In terms of attendances women’s football had become more popular than the men’s game and,  consequently, could generate more money. The 67,000 who tried to get in to Goodison Park on  Boxing Day 1920 compares with an average home attendance for Everton that season of 37,215.  According to Barbara Jacobs, money was the main reason for the FA ban. In her 2004 book, “The  

Dick, Kerr’s Ladies,” she argues that women were showing up the men’s game by raising huge sums  for charity, ‘demonstrating how easy it was to make money out of the professional game.’ 

But why did a year pass between the high watermark of the Goodison Park game and the ban? There  is a school of thought that the government intervened to persuade the FA to take action against  women’s football for political reasons, and it is worth looking at what occurred in the year leading up  to the ban. 

In March 1921, mine owners reduced pay by 50% and when workers refused to accept this they  were locked out. Inspired by Dick, Kerr and St Helens many more teams were formed, in part to  provide financial support for mining communities. According to Jacobs the miners’ lockout  politicised women’s football. This was a working class game, based in industrial heartlands, and it  shifted easily from patriotic support for the war wounded to politically motivated fund raising. 

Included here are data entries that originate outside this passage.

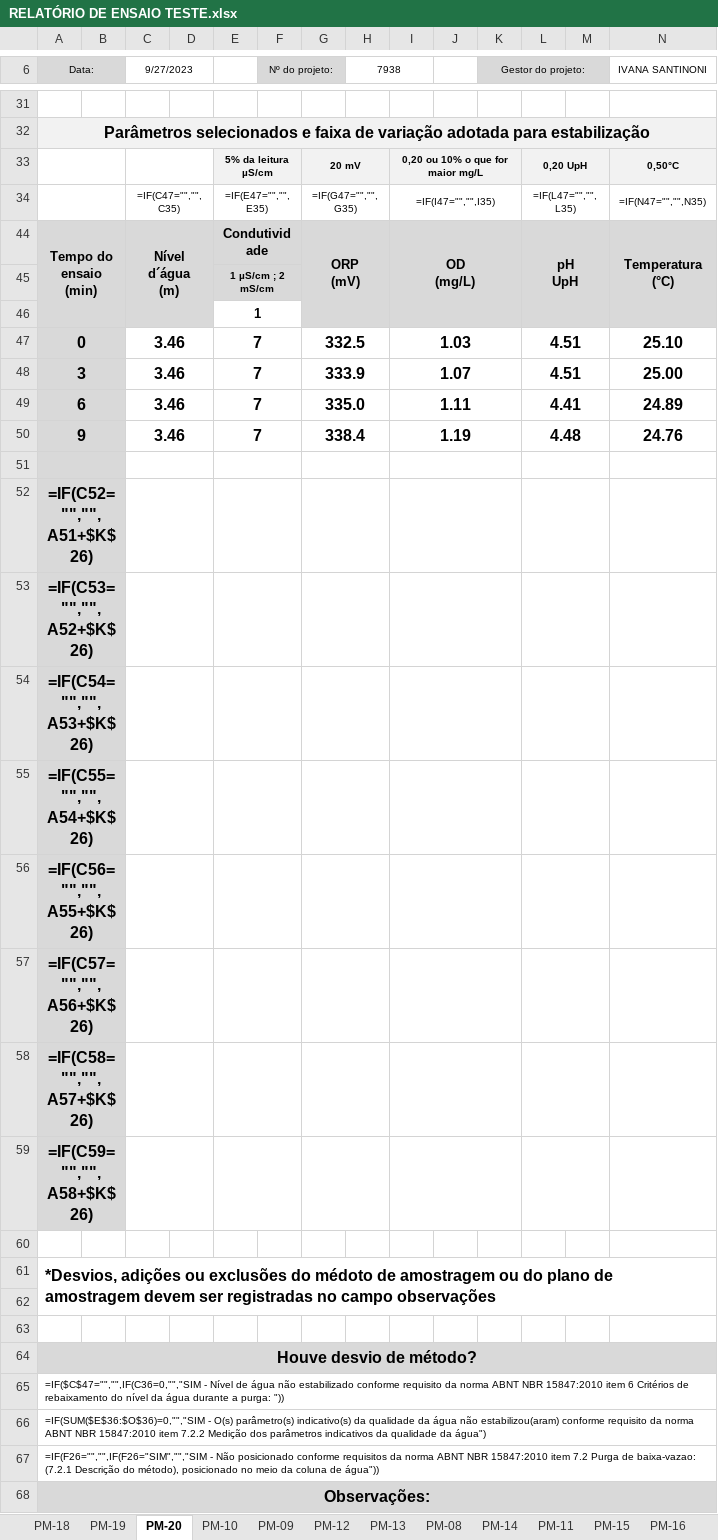
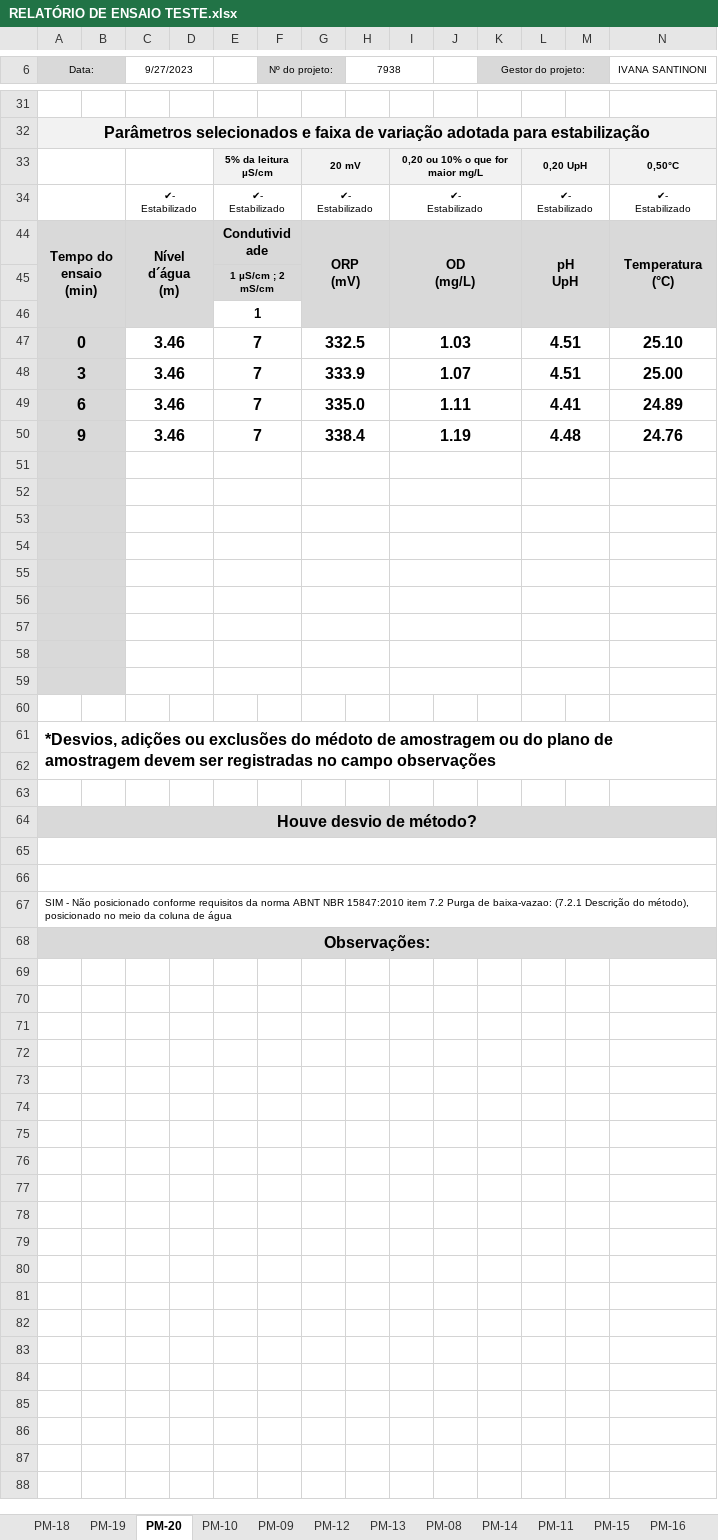
Before and after one commit to HenriqueCanhadas/Python, an Excel workbook: Programa/RELATÓRIO DE ENSAIO TESTE.xlsx, sheet PM-20, drawn as a sheet; only a part is shown, gaps mark what is left out; values as stored, in another font and other column widths than the file's, no borders; formulas without a stored value are shown as written; removed rows and columns are numbered as before the commit, all else as after; rows hold the shown columns only; ↵ is a line break in a cell; the diff names each change by its address in the sheet, - before the commit and + after, or states it on an @@ line.

```diff
--- a/Programa/RELATÓRIO DE ENSAIO TESTE.xlsx (sheet PM-20)
+++ b/Programa/RELATÓRIO DE ENSAIO TESTE.xlsx (sheet PM-20)
-row 34:  |  | =IF(C47="","",C35) |  | =IF(E47="","",E35) |  | =IF(G47="","",G35) |  | =IF(I47="","",I35) |  |  | =IF(L47="","",L35) |  | =IF(N47="","",N35)
+row 34:  |  | ✔- ↵ Estabilizado |  | ✔- ↵ Estabilizado |  | ✔- ↵ Estabilizado |  | ✔- ↵ Estabilizado |  |  | ✔- ↵ Estabilizado |  | ✔- ↵ Estabilizado
-A52 (Data:): =IF(C52="","",A51+$K$26)
+A52 (Data:): (empty)
-A53 (Data:): =IF(C53="","",A52+$K$26)
+A53 (Data:): (empty)
-A54 (Data:): =IF(C54="","",A53+$K$26)
+A54 (Data:): (empty)
-A55 (Data:): =IF(C55="","",A54+$K$26)
+A55 (Data:): (empty)
-A56 (Data:): =IF(C56="","",A55+$K$26)
+A56 (Data:): (empty)
-A57 (Data:): =IF(C57="","",A56+$K$26)
+A57 (Data:): (empty)
-A58 (Data:): =IF(C58="","",A57+$K$26)
+A58 (Data:): (empty)
-A59 (Data:): =IF(C59="","",A58+$K$26)
+A59 (Data:): (empty)
-A65 (Data:): =IF($C$47="","",IF(C36=0,"","SIM - Nível de água não estabilizado conforme requisito da norma ABNT NBR 15847:2010 item 6 Critérios de rebaixamento do nível da água durante a purga: "))
+A65 (Data:): (empty)
-A66 (Data:): =IF(SUM($E$36:$O$36)=0,"","SIM - O(s) parâmetro(s) indicativo(s) da qualidade da água não estabilizou(aram) conforme requisito da norma ABNT NBR 15847:2010 item 7.2.2 Medição dos parâmetros indicativos da qualidade da água")
+A66 (Data:): (empty)
-A67 (Data:): =IF(F26="","",IF(F26="SIM","","SIM - Não posicionado conforme requisitos da norma ABNT NBR 15847:2010 item 7.2 Purga de baixa-vazao: (7.2.1 Descrição do método), posicionado no meio da coluna de água"))
+A67 (Data:): SIM - Não posicionado conforme requisitos da norma ABNT NBR 15847:2010 item 7.2 Purga de baixa-vazao: (7.2.1 Descrição do método), posicionado no meio da coluna de água
```
Also changed, not shown: sheet FINAL, sheet SRV-FOR-0130, sheet PM-06, sheet PM-14, sheet PM-10, sheet PM-08, 9 more sheets, hidden cells, 4 other files.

Fixtures were arranged to provide relief for the families of striking workers: in Swansea, where  25,000 people attended, Cardiff (18,000) and Kilmarnock (15,000). In St Helens and other South  Lancashire mining towns “pea soup” matches were played by women’s teams to raise money for the  soup kitchens which fed miners’ children. Alice’s own family as well as her wider community was  benefitting from the welfare generated by the sport that she had helped to popularise. 

Did these demonstrations of solidarity with their suffering neighbours persuade the coalition  government to act to end this means of supporting industrial action? Although there is no written evidence for any government intervention, it is not hard to see that the government would have  been irritated by a women’s game which was now aligning itself with the Labour movement. And  there is no doubt that the FA’s ban on women staging matches in large stadiums drastically reduced  the amount of relief that miners and their families could receive. 

The FA ban did not stop women playing football, indeed, they carried on playing with as much  enthusiasm and skill as before, but without the ability to attract large crowds and the significant  press coverage that playing at major stadiums brought, women’s football was marginalised. 

The FA ban was revoked in 1972, but it is only now that women’s football is starting to recover the  level of media coverage and status that it enjoyed a century ago. It is still not clear exactly what  motivated the FA to prevent women from enjoying their chosen sport at its grounds; but it was  hugely effective at diminishing the status of the women’s game, as well as having a severely 

detrimental effect on the welfare of ex-servicemen and striking miners. The ban was also disturbing  to others who loved the game and hated to see it belittled. Major Cecil Kent, a former football club  secretary from Liverpool, wrote to the FA in 1921, asking, “Why have the FA got their knife into girls’  football? What have the girls done except raise large sums for charity and play the game? Are their  feet heavier on the turf than men’s feet?”